A Dictionary of Alchemical Imagery
Cambridge University Press, $49.95pb, 249 pp

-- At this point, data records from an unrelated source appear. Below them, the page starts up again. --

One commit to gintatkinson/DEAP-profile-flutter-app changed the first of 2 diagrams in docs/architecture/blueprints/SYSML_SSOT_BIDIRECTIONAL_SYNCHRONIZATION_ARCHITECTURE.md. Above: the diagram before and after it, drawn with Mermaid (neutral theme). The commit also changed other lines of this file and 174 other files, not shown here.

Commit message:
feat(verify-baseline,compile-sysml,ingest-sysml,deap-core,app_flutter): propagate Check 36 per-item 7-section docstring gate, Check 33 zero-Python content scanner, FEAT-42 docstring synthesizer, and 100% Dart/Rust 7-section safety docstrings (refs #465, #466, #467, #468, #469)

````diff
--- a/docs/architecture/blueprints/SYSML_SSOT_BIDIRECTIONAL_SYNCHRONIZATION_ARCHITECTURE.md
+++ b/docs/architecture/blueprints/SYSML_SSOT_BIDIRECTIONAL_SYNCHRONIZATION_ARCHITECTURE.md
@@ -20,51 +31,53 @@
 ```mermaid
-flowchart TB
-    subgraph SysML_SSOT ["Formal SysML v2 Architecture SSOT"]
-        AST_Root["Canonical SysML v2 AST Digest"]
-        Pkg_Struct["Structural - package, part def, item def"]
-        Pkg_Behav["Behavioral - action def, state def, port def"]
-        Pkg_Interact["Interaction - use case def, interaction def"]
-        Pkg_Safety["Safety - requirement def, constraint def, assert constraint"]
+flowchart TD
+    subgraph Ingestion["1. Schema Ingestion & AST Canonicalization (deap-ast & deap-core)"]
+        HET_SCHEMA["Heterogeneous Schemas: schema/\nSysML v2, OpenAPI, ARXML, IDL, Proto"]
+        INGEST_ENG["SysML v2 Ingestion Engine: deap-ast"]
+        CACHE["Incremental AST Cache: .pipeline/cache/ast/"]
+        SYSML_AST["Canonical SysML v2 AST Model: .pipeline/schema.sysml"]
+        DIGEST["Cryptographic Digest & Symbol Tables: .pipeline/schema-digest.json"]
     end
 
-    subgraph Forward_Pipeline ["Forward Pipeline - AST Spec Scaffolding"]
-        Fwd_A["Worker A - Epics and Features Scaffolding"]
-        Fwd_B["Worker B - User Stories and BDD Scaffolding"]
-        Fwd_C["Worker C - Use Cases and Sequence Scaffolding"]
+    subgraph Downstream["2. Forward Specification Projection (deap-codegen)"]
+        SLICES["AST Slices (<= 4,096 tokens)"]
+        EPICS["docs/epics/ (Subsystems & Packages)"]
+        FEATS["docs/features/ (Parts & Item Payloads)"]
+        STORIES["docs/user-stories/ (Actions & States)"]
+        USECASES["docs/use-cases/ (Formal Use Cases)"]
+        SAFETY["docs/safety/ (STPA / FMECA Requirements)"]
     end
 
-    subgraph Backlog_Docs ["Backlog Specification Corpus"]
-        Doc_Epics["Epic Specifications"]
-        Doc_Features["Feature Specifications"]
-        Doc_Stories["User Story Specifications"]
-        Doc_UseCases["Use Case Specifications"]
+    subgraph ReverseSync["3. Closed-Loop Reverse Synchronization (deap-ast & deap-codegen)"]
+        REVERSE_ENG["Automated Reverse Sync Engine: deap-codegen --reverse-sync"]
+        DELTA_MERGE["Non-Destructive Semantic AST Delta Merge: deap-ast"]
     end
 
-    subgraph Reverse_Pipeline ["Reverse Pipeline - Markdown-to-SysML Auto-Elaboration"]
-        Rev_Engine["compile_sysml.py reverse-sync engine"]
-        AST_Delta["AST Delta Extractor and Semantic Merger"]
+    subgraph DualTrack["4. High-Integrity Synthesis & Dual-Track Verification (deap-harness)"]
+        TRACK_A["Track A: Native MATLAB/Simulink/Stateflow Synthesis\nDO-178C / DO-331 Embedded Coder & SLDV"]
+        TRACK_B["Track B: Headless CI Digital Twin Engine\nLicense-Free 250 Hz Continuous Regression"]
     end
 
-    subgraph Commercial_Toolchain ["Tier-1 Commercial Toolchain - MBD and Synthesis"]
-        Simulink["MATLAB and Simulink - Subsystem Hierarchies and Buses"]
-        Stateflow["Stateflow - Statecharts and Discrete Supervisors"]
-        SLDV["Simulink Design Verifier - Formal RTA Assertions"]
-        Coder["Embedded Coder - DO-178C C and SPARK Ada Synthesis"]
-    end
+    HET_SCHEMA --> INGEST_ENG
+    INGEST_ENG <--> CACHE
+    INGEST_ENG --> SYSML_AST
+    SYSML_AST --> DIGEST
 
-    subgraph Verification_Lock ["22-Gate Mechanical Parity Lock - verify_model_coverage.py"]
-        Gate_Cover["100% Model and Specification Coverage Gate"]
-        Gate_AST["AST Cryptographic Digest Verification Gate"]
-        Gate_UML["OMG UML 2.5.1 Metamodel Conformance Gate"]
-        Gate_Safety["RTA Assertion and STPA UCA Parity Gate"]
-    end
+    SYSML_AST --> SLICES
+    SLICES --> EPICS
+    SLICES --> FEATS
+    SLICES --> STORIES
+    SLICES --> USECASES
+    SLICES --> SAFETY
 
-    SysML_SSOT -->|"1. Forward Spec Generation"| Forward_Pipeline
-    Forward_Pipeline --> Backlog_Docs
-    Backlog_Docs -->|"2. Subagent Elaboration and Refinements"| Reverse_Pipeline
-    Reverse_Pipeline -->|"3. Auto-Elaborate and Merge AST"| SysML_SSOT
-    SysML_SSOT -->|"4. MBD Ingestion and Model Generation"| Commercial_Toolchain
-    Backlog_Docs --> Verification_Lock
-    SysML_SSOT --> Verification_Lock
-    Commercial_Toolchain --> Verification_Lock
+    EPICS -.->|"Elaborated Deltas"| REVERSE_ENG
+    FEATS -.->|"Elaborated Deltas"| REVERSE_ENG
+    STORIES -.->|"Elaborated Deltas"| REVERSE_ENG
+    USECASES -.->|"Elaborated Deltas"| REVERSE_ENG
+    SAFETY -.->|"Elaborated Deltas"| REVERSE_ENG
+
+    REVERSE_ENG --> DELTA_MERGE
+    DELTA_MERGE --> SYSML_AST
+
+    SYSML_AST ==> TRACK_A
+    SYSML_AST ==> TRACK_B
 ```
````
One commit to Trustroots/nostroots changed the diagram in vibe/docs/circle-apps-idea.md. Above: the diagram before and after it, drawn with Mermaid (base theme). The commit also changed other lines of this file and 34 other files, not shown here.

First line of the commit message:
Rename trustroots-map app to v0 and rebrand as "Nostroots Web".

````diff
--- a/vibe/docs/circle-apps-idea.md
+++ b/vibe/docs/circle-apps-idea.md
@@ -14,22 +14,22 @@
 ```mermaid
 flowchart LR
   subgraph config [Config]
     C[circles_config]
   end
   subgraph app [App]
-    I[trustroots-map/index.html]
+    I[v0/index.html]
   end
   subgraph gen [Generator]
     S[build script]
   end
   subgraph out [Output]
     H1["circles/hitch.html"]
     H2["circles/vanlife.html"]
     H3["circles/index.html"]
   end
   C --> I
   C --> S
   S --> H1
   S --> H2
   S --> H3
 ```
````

Blessed are the compilers of dictionaries, writers of reference books and encyclopedia entries – how would we access knowledge without them? But if they work in the Australian university system, they are not blessed by the Department of Education, Training and Youth Affairs, which awards no research points whatsoever for such activities. Lindy Abraham’s esoteric-sounding dictionary of alchemical imagery is a fine example of the kind of scholarly labour that doesn’t fit well with bean-counting bureaucrats’ notions of ‘productive’ research. With her assistance, we gain access to a world-view that had its roots in Hellenistic Egypt in 300 BC but, during the Renaissance, re-emerged as a powerful intellectual force: a precursor to modern science, as well as a systematic form of philosophy.